The 12.5in screen has a decent resolution of 1366 x 768 for its size and great viewing angles because it's an in-plane switching (IPS) panel. We found the touchscreen suitably responsive to the touch.
Physical ports are few and far between with HDMI, two USB 3.0 ports, an SD card reader and a headphone jack. In addition there are front and rear facing cameras.
The front facing camera provides up to a 1Mp picture (16:10) for still images and up to 800p (16:10) for video calling like Skype which looks decent. The rear facing camera offers up to 3.1Mp (4:3) for still images and up to 1536p (4:3) for video. The thing about the rear camera is that, since it's behind the screen, it can't be used when the U920t is in its closed position.
Toshiba U920t: Software
As we've mentioned, the U920t comes pre-loaded with Microsoft's Windows 8 operating system. It's the full desktop version rather than the cut down tablet version called Windows RT. This means you get full use of the desktop as well as the tiled Modern UI. Importantly, you can install x86 software which you would normally use on a Windows PC or laptop.
Toshiba pre-installs its usual array of software on the desktop side but goes one step further and pre-empts some apps that you'll want to use in the Modern UI. Apps like Netflix, eBay, Evernote, Skitch and more are pre-installed even if you have no subscription or interest in these services.

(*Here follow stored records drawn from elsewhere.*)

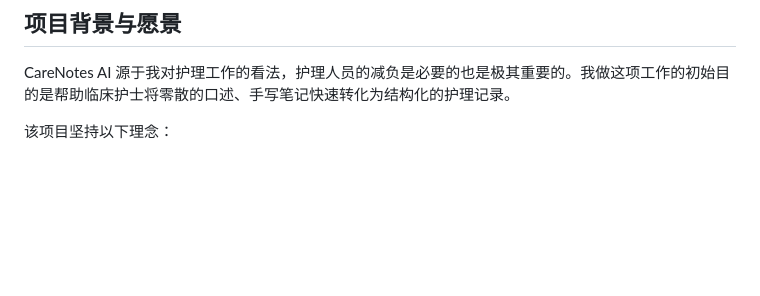
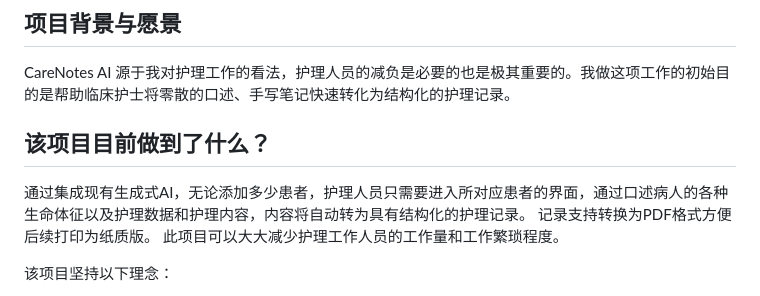
Before and after one commit to brcheungdev/carenotes-ai, a Markdown page: README.md, the part around the change. Rendered like a GitHub page; blank space fills up the shorter version.

Commit message:
更新 README.md

```diff
--- a/README.md
+++ b/README.md
@@ -9,6 +9,12 @@ CareNotes AI — AI-powered nursing assistant that transforms voice and text not
 ## 项目背景与愿景
 
 CareNotes AI 源于我对护理工作的看法，护理人员的减负是必要的也是极其重要的。我做这项工作的初始目的是帮助临床护士将零散的口述、手写笔记快速转化为结构化的护理记录。
+
+## 该项目目前做到了什么？
+
+通过集成现有生成式AI，无论添加多少患者，护理人员只需要进入所对应患者的界面，通过口述病人的各种生命体征以及护理数据和护理内容，内容将自动转为具有结构化的护理记录。
+记录支持转换为PDF格式方便后续打印为纸质版。
+此项目可以大大减少护理工作人员的工作量和工作繁琐程度。
 
 该项目坚持以下理念：
 - **临床优先**：用数字化工具解放护理工作量，把时间还给护理工作者。
```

The fact you can install regular Windows programs means the U920t has one up Microsoft's Surface. However, our issue with the Modern UI element is the distinct lack of decent big name apps in the Store.
Toshiba U920t: Battery life
The U920t is designed to be portable; after all it’s a tablet and laptop in one. Devices like these like need good battery life to be useful so it's a surprise that Toshiba quotes a maximum of four hours in MobileMark 2012.
We haven't been able to run our battery tests but our colleagues at PC World Australia recorded a result of three hours and 42 minutes while playing a video on loop and full brightness. Their U920t has a Core i5 as opposed to our Core i3.
They said that during general use, the U920t lasted just over five hours, a result better than other hybrid Ultrabook they've seen.